The SARB monitors every flow of money outside of SA and parameters are in place for SARS to detect more easily the buying and selling of cryptocurrencies.
For tax purposes SARS will apply the normal tax rules to this asset. A crypto asset is not a currency and it’s clear that there will be tax consequences from the purchasing and disposing of crypto assets.
If the individual is resident for tax purposes, SARS is interested in the worldwide assets. It doesn’t matter where the crypto assets are held.
The onus is on taxpayers to declare all cryptocurrency-related taxable income in the tax year in which it is received or accrued. Failure to do so could result in interest and penalties.
Taxpayers who are uncertain about specific transactions involving cryptocurrencies may seek guidance from SARS through channels such as Binding Private Rulings (depending on the nature of the transaction).
8. Offshore trusts
In order for a trust to be non-resident and to be taxed on SA sourced amounts only:
- The trust must be formed outside of SA, and
- The place of effective management should be in the foreign country, to show that it was formed and managed outside of SA.
Be sure that a non-resident has set the trust up, check who is funding the trust, check that the correct interest rate is charged, and look at the trust beneficiaries. Many foreign trust beneficiaries may still be tax resident here.
There are other ways to make sure that money building up in the trust is taxed within the tax-friendly trust. Make sure that assets are not earning amounts from an SA source. When a trust has income, if the trustees exercise discretion and vest an amount in a beneficiary for tax purposes, that pulls the amount out of the trust and into the hands of the beneficiaries. With an offshore trust you want the trust to be taxed, not the beneficiaries.
Section 25B(2A) of the Income Tax Act
SARS now has a situation where many people have offshore trusts (non-resident trusts), but the trust beneficiaries are tax resident in SA. Income would typically accumulate in the offshore trust – and therefore nothing is coming back to SA in the form of taxes.
Where offshore trust assets generate an income but there are no vested rights for the beneficiaries, this income does not flow back into SA. The income then becomes after-tax accumulated retained income. Should the beneficiaries receive vested rights in later years, they will be fully taxed on the distribution they get from the offshore trust. It doesn’t matter what the amount was originally. What SARS looks at is whether the amount was taxed in the offshore trust, retained in the offshore trust after tax, and when the beneficiary receives the vested right. Section 25B pulls that full amount in as income for the beneficiary.

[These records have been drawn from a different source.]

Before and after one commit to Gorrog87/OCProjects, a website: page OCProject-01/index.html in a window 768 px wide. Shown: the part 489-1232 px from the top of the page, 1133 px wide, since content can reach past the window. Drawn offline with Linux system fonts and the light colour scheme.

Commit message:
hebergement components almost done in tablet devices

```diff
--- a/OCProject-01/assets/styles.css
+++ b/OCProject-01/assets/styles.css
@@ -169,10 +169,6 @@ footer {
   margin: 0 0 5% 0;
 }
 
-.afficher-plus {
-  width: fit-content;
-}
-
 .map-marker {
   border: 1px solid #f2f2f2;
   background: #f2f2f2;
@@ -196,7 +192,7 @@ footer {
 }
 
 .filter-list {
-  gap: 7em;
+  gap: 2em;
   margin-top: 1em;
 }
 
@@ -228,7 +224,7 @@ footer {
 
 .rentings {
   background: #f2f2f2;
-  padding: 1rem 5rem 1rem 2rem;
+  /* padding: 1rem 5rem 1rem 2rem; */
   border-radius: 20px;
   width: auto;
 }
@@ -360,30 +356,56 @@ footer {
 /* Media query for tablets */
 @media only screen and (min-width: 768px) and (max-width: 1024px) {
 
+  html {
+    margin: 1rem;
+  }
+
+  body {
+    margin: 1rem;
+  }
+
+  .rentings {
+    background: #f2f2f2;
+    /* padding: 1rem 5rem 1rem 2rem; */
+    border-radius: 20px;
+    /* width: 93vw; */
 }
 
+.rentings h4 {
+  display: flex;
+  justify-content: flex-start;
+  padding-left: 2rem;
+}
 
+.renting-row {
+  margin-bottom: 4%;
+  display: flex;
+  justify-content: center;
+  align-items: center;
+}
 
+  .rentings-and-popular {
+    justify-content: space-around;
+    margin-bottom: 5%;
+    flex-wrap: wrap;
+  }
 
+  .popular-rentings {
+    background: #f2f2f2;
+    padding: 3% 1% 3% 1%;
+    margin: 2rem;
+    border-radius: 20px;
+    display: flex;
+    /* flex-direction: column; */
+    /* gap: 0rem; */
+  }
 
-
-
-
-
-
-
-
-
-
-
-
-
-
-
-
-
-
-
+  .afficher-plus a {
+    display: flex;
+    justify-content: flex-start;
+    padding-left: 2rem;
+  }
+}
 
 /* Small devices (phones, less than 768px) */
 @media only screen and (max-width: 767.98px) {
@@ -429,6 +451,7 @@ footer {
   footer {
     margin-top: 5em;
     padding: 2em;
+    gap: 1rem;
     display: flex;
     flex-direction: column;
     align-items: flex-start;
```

Taxpayers have tried to find ways to get around this, for example with the use of retirement annuity trusts. A retirement annuity trust is nothing more than an offshore trust, for tax purposes. It’s not recognised as a retirement fund for tax purposes and is not tax deductible. The idea is that the trust is a totally discretionary vehicle.
Be wary of the application of section 25B(2A) to these vehicles as well as the implications of the letter of wishes that sometimes form part of the trust deed, as this is a foreign phenomenon in SA.
These vehicles are made to look like fully discretionary vehicles, but they aren’t. We anticipate that SARS will ultimately bring these into our tax net.